Farmers can't predict their annual corn harvest with certainty, but with the help of new research from Michigan State University, they can now pinpoint specific parts of their fields that consistently produce either good or bad yields. Not only will this save them time and money; it will solve one of the most widespread environmental problems facing crop-producing regions—nitrogen loss.
"This is the first time anyone has been able to quantify how much small-scale yield variability there is in the United States Corn Belt," said Bruno Basso, MSU professor of ecosystems science and lead author of the study. "Our findings allow farmers to know exactly which portions of their farm fields have stable yields—which allows them to better manage their variable fields to save money, reduce fertilizer losses and lower greenhouse gas emissions."
Basso and his MSU co-authors—Guanyuan Shuai, Jinshui Zhang and Phil Robertson—discovered that almost all fields have certain areas with consistently low or high yields, meaning much of the fertilizer added to low-yielding areas will go unused and be lost to the environment. At the same time, unused nitrogen is lost to the environment rather than taken up by the crop. The study shows that lost nitrogen from 10 Midwest states totals nearly $1 billion of wasted fertilizer and 6.8 million metric tons of greenhouse gas emissions annually.
The research, published in Scientific Reports, is the first to quantify nitrogen losses from the low-producing areas of individual fields. Basso's team used satellite imagery to measure eight years' worth of sub-yield fields for 70 million acres of farmland in the Midwest. The analysis provided the researchers with a finely resolved image of the entire Midwest's corn production, Basso said.
To validate the satellite imagery the team compared the satellite data against 10 years of high-resolution yield data collected by sensors mounted on combine harvesters from more than 1,000 farms.
"We color-coded pixels in the images to see where the crop was stable and high-yielding, where it was stable and low-yielding and where it was unstable year-over-year," Basso said. "In total, about 50% of the subfield areas we analyzed were stable and high-yielding. The underperforming and the unstable areas each represented about 25% of total farmland."
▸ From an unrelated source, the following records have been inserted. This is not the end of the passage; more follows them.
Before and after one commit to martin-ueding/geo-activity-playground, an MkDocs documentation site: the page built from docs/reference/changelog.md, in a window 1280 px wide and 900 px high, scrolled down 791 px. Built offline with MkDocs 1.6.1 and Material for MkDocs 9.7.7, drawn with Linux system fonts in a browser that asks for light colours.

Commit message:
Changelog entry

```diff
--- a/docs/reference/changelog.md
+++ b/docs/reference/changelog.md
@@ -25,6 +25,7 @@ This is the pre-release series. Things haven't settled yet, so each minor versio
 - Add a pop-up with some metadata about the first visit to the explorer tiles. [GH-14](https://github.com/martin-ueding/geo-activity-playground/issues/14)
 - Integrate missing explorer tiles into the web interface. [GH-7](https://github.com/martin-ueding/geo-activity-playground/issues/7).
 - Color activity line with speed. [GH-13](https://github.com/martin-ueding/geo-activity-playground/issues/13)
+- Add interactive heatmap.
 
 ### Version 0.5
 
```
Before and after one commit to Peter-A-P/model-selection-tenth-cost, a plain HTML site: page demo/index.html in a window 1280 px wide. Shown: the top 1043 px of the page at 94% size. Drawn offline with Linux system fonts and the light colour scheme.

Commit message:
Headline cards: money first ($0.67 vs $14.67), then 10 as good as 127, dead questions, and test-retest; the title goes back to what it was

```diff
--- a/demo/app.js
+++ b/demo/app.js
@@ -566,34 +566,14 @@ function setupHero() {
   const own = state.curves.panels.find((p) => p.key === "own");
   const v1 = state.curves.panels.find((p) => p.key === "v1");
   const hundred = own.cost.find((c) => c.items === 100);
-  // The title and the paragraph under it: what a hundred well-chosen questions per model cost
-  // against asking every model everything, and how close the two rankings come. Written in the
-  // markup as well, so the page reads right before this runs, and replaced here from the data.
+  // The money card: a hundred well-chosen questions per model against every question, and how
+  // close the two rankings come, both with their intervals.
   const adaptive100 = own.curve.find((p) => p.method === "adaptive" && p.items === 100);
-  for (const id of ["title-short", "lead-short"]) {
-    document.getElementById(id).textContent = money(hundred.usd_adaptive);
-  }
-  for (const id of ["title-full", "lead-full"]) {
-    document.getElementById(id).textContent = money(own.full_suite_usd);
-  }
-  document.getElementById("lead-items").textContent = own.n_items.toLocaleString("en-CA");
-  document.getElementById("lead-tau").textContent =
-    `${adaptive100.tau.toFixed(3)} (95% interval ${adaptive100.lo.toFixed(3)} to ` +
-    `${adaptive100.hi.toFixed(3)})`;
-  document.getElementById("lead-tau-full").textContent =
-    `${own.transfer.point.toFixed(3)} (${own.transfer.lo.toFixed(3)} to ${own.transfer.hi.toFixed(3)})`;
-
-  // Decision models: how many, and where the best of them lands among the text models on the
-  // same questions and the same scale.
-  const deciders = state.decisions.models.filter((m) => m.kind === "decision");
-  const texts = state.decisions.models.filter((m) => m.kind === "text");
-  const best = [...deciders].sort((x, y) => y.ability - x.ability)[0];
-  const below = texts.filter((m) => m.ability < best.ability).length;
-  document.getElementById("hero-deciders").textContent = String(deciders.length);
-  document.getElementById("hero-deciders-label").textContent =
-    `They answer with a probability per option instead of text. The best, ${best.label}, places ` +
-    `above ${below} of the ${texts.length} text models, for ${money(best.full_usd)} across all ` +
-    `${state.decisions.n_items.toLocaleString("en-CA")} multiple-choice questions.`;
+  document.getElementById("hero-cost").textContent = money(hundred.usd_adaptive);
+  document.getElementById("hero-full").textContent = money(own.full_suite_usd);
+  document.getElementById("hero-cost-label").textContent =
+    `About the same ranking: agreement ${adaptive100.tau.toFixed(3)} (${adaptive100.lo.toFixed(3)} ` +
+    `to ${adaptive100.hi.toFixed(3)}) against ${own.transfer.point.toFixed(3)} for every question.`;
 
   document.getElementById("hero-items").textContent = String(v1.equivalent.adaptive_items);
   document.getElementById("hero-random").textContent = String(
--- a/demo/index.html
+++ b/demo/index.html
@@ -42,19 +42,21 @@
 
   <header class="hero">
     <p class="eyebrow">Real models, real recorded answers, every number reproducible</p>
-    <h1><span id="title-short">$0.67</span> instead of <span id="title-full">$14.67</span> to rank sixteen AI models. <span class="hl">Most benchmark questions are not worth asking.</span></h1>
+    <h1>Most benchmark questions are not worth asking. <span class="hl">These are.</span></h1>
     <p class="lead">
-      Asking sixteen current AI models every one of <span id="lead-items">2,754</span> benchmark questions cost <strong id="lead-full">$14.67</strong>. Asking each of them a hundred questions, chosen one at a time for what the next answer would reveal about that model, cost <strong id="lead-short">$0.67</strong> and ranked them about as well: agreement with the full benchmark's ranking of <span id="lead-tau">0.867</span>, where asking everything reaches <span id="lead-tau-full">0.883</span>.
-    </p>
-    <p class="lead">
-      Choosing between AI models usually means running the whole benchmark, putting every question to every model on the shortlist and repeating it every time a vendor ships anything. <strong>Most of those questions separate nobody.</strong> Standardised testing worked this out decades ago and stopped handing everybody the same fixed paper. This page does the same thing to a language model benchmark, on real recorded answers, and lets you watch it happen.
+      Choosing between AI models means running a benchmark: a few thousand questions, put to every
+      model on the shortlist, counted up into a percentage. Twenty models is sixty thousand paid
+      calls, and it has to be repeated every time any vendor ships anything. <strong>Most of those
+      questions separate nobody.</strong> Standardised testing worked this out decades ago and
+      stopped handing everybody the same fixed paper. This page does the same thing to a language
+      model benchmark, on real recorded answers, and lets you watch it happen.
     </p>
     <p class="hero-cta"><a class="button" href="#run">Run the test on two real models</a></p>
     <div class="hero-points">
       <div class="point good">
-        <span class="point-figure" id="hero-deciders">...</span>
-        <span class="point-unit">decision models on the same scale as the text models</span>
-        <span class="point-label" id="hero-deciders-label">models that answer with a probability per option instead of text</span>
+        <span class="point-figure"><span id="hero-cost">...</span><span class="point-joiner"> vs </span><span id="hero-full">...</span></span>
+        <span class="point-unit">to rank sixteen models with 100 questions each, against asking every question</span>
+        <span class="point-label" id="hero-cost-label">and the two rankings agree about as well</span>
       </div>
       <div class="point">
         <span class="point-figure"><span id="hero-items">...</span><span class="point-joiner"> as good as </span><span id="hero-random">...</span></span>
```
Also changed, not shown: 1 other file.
By assessing how much Corn Belt farmers spend on fertilizer that goes unused, the authors concluded that the best outcome—both for farmers and the environment—is to avoid fertilizing the underperforming areas of each field. In fact, Basso said, it may be better from an economic standpoint to leave these areas unfarmed, to plant them with conservation grasses or in the future, with perennial bioenergy crops.
In any case, Basso said that time and resources should be focused on farming the portions of the fields that are high yielding or that are unstable—high yielding some years, low-yielding others. The unstable areas can be still be managed well with careful in-season management of nitrogen fertilizer, he said.
"By putting big data at the service of sustainability, we are now able to provide farmers with a prescription (Rx) map of nitrogen fertilizer for their fields, which can completely change how and where they focus their efforts," Basso said. "Farmers want to be good environmental stewards, and these findings give them an additional way to do so—to avoid over-fertilizing areas of fields that will lose the most nitrogen to groundwater, rivers and streams. Nobody wins when fertilizer is wasted on areas that won't produce. Once farmers identify these areas, they can both save money and help the environment."
The work was conducted at a variety of geographic scales, extending from small-scale research at the Kellogg Biological Station Long-Term Ecological Research site to individual farms in the region to ultimately the entire Midwest.
"The work demonstrates that overfertilization of consistently low-yield croplands is very costly to the industry and offers a valuable approach to meeting the farming industry goal of precision nitrogen management. Importantly, what's best for farmers is also best for the environment," said Colette St. Mary, a director of the National Science Foundation's Long-Term Ecological Research program.
"The findings provide practical recommendations based on a convincingly complete data set coupled with remote sensing to persuade farmers that matching low crop yields from stable low-yield areas could eliminate seasonal excesses in reactive nitrogen," said Jim Dobrowolski, National Program Leader for Water at USDA-NIFA. "With this research, MSU's team helps the farmer's bottom line, while simultaneously reducing greenhouse gas emissions and maintaining water quality. It's a 'win-win-win' solution."